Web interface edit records
- - - - - - -

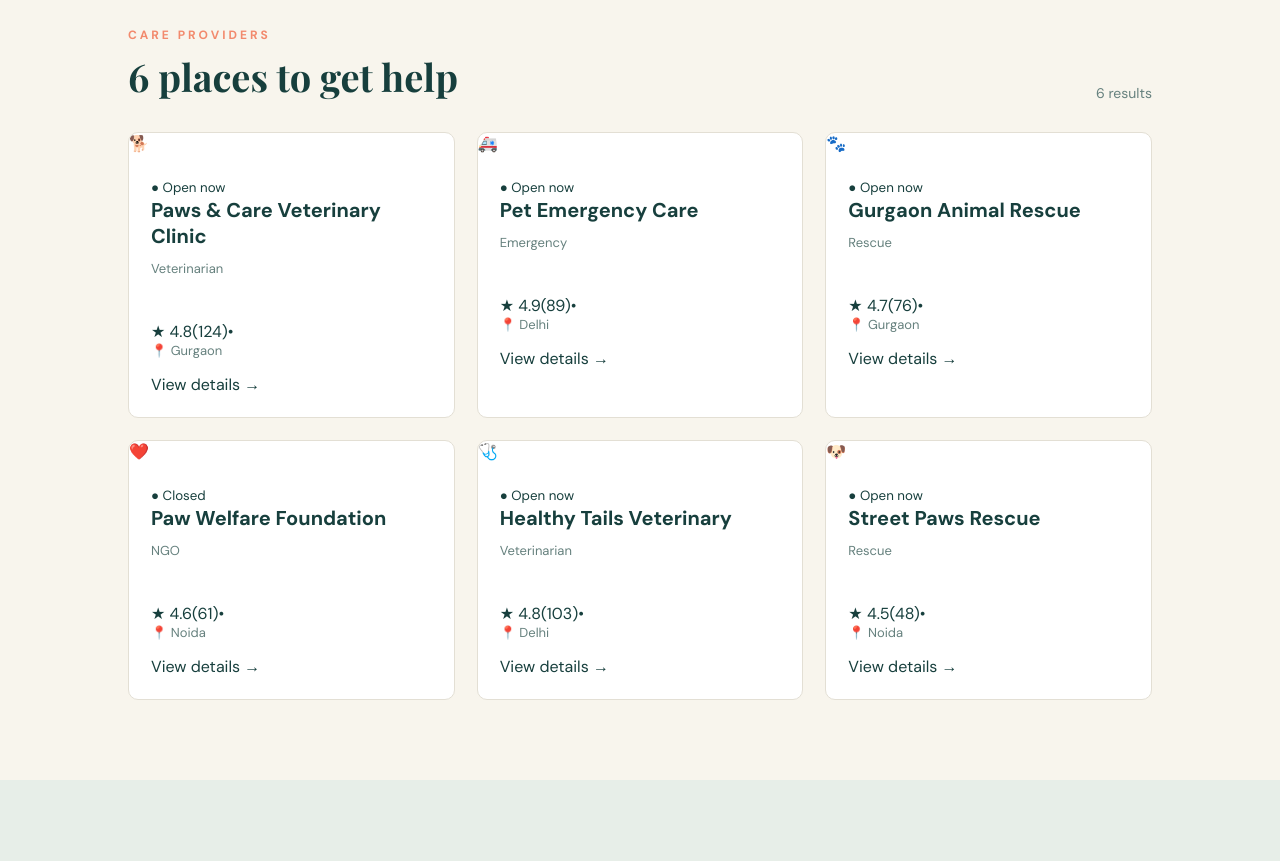
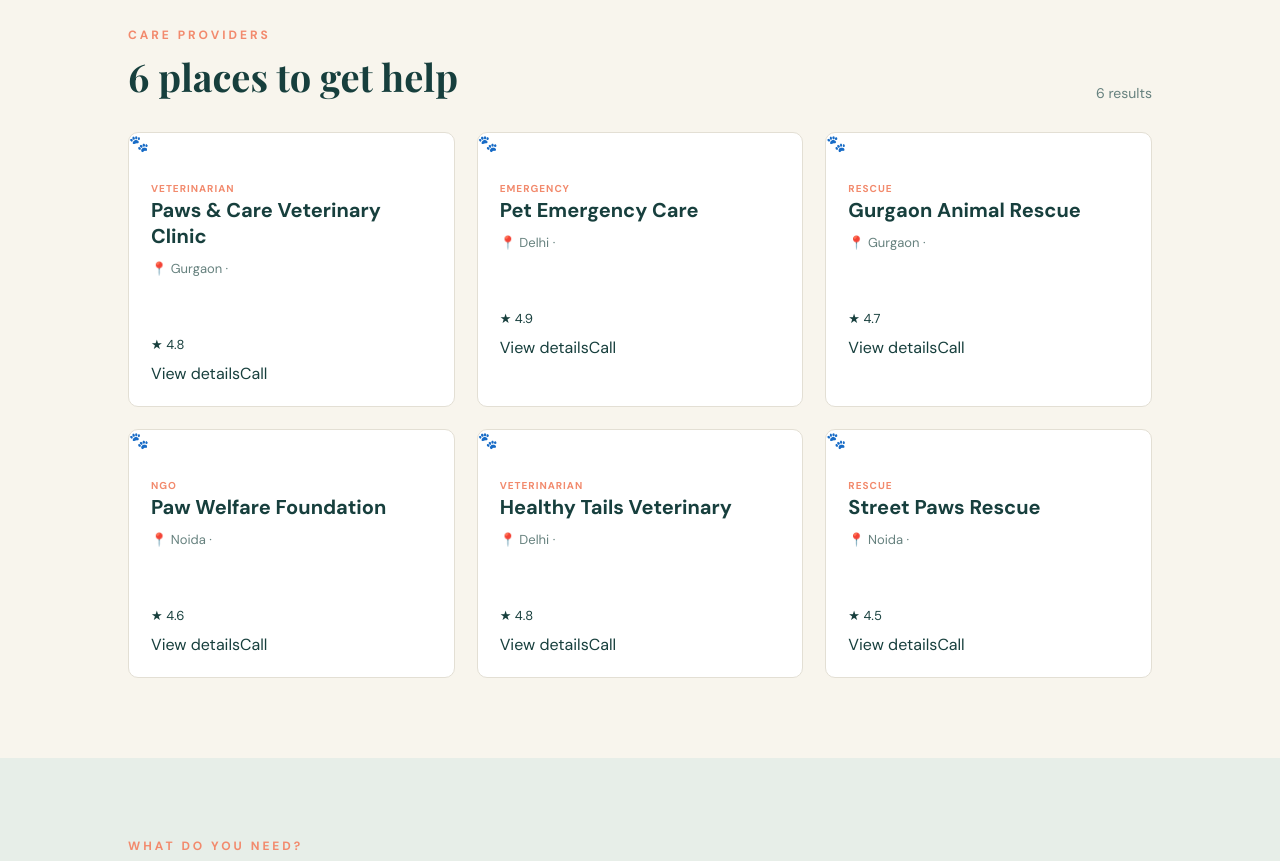
Before and after one commit to sukritisrivastava29/PawCare, a React (Vite) app: page /search in a window 1280 px wide. Shown: the part 740-1601 px from the top of the page. Built offline with nearby package versions, Linux system fonts and the light colour scheme.

Commit message:
provider card

```diff
--- a/src/components/ProviderCard.jsx
+++ b/src/components/ProviderCard.jsx
@@ -1,35 +1,42 @@
 import { Link } from "react-router-dom";
 
-function ProviderCard({ provider }) {
+export default function ProviderCard({ provider }) {
   return (
     <article className="provider-card">
-      <div className="provider-icon">{provider.icon}</div>
+      <div className="provider-icon">🐾</div>
 
       <div className="provider-content">
-        <small className={provider.open ? "open" : "closed"}>
-          ● {provider.open ? "Open now" : "Closed"}
-        </small>
+        <div className="provider-top">
+          <span className="provider-type">{provider.type}</span>
+
+          {provider.available && (
+            <span className="available">Available</span>
+          )}
+        </div>
 
         <h3>{provider.name}</h3>
 
-        <p>{provider.type}</p>
+        <p className="provider-location">
+          📍 {provider.location} · {provider.distance}
+        </p>
 
-        <div className="provider-meta">
+        <div className="provider-rating">
           ★ {provider.rating}
-          <span>({provider.reviews})</span>
-          • {provider.distance}
         </div>
 
-        <div className="provider-location">
-          📍 {provider.location}
+        <div className="provider-actions">
+          <Link to={`/provider/${provider.id}`}>
+            View details
+          </Link>
+
+          <a
+            className="outline"
+            href={`tel:${provider.phone}`}
+          >
+            Call
+          </a>
         </div>
-
-        <Link to={`/provider/${provider.id}`} className="provider-link">
-          View details →
-        </Link>
       </div>
     </article>
   );
 }
-
-export default ProviderCard;
```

- - - - - - -

> Task goal
Give all the lines above again, character for character, without pictures.

> Solution for this problem
Before and after one commit to sukritisrivastava29/PawCare, a React (Vite) app: page /search in a window 1280 px wide. Shown: the part 740-1601 px from the top of the page. Built offline with nearby package versions, Linux system fonts and the light colour scheme.

Commit message:
provider card

```diff
--- a/src/components/ProviderCard.jsx
+++ b/src/components/ProviderCard.jsx
@@ -1,35 +1,42 @@
 import { Link } from "react-router-dom";
 
-function ProviderCard({ provider }) {
+export default function ProviderCard({ provider }) {
   return (
     <article className="provider-card">
-      <div className="provider-icon">{provider.icon}</div>
+      <div className="provider-icon">🐾</div>
 
       <div className="provider-content">
-        <small className={provider.open ? "open" : "closed"}>
-          ● {provider.open ? "Open now" : "Closed"}
-        </small>
+        <div className="provider-top">
+          <span className="provider-type">{provider.type}</span>
+
+          {provider.available && (
+            <span className="available">Available</span>
+          )}
+        </div>
 
         <h3>{provider.name}</h3>
 
-        <p>{provider.type}</p>
+        <p className="provider-location">
+          📍 {provider.location} · {provider.distance}
+        </p>
 
-        <div className="provider-meta">
+        <div className="provider-rating">
           ★ {provider.rating}
-          <span>({provider.reviews})</span>
-          • {provider.distance}
         </div>
 
-        <div className="provider-location">
-          📍 {provider.location}
+        <div className="provider-actions">
+          <Link to={`/provider/${provider.id}`}>
+            View details
+          </Link>
+
+          <a
+            className="outline"
+            href={`tel:${provider.phone}`}
+          >
+            Call
+          </a>
         </div>
-
-        <Link to={`/provider/${provider.id}`} className="provider-link">
-          View details →
-        </Link>
       </div>
     </article>
   );
 }
-
-export default ProviderCard;
```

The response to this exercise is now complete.